## PROBLEM TO WORK ON
For every line in the data below that contains "flex", copy the line.

## DATASET ENTRIES

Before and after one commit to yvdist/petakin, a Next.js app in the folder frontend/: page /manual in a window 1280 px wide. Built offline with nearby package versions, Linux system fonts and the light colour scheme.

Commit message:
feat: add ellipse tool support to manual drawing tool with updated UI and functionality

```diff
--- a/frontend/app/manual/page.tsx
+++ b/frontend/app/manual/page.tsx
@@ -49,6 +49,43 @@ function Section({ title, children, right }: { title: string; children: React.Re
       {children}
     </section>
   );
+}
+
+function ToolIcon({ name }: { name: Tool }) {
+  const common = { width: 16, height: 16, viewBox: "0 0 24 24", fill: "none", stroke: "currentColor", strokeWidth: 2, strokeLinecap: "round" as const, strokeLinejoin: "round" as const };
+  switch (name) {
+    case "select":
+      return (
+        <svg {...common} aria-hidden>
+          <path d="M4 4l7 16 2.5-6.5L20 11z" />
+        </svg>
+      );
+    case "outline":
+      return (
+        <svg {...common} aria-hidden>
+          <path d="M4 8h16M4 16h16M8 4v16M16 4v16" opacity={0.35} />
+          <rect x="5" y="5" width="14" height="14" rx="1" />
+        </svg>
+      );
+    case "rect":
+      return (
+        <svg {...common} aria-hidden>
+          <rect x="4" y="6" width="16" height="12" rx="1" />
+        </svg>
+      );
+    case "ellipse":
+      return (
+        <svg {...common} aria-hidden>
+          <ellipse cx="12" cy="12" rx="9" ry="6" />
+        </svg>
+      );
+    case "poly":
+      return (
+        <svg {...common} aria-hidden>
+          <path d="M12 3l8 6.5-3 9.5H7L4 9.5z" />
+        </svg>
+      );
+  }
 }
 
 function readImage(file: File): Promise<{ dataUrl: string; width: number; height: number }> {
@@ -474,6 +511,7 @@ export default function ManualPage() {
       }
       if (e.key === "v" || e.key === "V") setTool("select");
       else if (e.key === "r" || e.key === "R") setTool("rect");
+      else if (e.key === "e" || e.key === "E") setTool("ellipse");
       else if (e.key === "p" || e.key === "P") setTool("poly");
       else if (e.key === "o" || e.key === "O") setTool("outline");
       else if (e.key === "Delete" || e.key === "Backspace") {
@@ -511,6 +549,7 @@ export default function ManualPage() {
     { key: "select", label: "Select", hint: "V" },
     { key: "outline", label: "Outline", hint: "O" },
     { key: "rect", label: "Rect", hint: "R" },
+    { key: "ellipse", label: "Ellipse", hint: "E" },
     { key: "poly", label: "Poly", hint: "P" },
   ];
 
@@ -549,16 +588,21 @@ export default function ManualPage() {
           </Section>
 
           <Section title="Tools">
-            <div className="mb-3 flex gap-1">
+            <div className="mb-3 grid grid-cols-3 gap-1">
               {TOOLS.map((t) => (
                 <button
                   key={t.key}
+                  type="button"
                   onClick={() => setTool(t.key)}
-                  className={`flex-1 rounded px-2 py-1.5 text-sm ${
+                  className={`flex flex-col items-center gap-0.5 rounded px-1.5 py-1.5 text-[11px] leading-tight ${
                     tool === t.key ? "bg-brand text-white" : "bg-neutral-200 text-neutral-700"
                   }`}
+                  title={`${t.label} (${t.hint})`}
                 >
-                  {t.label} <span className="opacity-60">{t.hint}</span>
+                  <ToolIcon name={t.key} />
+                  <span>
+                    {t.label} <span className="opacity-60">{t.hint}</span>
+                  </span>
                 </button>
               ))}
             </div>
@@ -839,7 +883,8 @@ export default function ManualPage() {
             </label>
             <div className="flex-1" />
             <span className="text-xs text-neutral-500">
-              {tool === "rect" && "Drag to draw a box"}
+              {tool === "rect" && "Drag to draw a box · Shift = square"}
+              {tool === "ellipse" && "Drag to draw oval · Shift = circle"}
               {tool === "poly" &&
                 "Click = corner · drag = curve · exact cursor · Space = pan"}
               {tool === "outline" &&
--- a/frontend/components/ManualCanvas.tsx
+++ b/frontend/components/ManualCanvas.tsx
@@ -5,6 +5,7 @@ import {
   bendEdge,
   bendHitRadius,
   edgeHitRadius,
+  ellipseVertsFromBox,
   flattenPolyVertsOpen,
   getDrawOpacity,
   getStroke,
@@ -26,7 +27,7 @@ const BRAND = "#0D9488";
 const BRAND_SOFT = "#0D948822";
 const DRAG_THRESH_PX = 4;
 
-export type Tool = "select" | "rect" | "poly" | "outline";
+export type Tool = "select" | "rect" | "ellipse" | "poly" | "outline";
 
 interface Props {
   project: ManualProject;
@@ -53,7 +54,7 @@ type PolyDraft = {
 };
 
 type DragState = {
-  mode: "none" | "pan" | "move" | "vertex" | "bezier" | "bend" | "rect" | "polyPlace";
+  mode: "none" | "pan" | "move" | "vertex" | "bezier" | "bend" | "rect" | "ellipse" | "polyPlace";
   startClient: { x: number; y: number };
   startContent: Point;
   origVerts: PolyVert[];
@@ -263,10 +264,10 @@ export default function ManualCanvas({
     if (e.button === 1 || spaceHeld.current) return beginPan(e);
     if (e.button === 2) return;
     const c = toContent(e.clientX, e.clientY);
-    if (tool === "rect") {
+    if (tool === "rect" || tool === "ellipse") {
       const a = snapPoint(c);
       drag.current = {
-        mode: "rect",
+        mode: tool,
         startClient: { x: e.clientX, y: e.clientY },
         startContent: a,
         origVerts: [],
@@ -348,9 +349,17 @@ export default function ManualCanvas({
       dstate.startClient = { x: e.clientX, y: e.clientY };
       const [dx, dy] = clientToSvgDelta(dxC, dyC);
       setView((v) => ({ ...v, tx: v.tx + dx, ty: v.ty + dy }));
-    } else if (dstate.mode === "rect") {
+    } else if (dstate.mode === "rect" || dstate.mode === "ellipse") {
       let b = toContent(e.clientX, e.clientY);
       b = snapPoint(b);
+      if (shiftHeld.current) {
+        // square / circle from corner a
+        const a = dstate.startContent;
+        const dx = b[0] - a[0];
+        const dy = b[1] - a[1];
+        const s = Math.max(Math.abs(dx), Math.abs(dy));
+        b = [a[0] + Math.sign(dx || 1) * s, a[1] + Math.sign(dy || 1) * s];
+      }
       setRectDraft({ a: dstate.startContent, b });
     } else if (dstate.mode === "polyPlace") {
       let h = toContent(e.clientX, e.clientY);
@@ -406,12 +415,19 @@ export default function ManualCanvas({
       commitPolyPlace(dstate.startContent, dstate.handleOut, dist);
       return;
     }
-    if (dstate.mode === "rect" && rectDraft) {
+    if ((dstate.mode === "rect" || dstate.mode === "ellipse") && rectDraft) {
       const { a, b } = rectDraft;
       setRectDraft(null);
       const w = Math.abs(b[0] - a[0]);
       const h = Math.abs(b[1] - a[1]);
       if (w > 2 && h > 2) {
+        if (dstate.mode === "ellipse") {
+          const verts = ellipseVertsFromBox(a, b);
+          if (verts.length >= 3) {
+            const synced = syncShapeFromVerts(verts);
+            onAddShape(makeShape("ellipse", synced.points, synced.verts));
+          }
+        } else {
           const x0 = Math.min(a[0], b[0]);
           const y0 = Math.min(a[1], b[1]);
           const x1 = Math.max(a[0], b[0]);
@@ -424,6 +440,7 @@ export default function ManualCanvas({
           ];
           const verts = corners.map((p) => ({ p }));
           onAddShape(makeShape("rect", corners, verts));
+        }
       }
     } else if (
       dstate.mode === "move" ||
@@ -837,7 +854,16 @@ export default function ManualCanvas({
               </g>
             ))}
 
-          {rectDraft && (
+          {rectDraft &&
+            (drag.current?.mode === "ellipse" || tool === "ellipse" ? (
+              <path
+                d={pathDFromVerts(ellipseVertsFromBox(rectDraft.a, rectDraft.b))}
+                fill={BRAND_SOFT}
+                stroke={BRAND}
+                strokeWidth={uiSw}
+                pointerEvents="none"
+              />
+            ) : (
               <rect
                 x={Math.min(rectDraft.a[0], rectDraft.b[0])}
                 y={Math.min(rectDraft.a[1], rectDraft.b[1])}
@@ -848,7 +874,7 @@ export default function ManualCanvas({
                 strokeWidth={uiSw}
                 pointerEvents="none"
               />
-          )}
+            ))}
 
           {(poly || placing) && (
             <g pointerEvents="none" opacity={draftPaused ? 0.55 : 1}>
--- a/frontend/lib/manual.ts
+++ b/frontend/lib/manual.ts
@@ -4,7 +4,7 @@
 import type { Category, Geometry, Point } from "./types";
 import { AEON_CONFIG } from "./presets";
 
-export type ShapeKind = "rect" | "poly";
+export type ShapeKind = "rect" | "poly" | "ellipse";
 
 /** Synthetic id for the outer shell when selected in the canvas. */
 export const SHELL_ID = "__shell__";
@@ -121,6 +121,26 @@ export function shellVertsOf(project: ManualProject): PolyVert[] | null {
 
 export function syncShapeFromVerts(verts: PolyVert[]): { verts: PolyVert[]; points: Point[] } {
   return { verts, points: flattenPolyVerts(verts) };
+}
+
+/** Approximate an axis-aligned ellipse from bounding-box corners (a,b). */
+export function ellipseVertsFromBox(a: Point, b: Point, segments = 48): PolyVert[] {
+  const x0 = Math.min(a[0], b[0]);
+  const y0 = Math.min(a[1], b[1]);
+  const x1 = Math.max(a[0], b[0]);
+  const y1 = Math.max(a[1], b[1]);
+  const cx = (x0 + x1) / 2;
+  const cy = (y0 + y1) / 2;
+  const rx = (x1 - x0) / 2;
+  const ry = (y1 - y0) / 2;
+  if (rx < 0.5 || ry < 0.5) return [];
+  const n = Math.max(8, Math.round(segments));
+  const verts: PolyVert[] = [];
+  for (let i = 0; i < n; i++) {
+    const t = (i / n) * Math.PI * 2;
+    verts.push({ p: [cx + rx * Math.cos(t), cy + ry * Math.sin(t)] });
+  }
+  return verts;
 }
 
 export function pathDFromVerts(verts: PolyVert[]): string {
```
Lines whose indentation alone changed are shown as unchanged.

## REPLY TO THE EXERCISE
-            <div className="mb-3 flex gap-1">
-                  className={`flex-1 rounded px-2 py-1.5 text-sm ${
+                  className={`flex flex-col items-center gap-0.5 rounded px-1.5 py-1.5 text-[11px] leading-tight ${
             <div className="flex-1" />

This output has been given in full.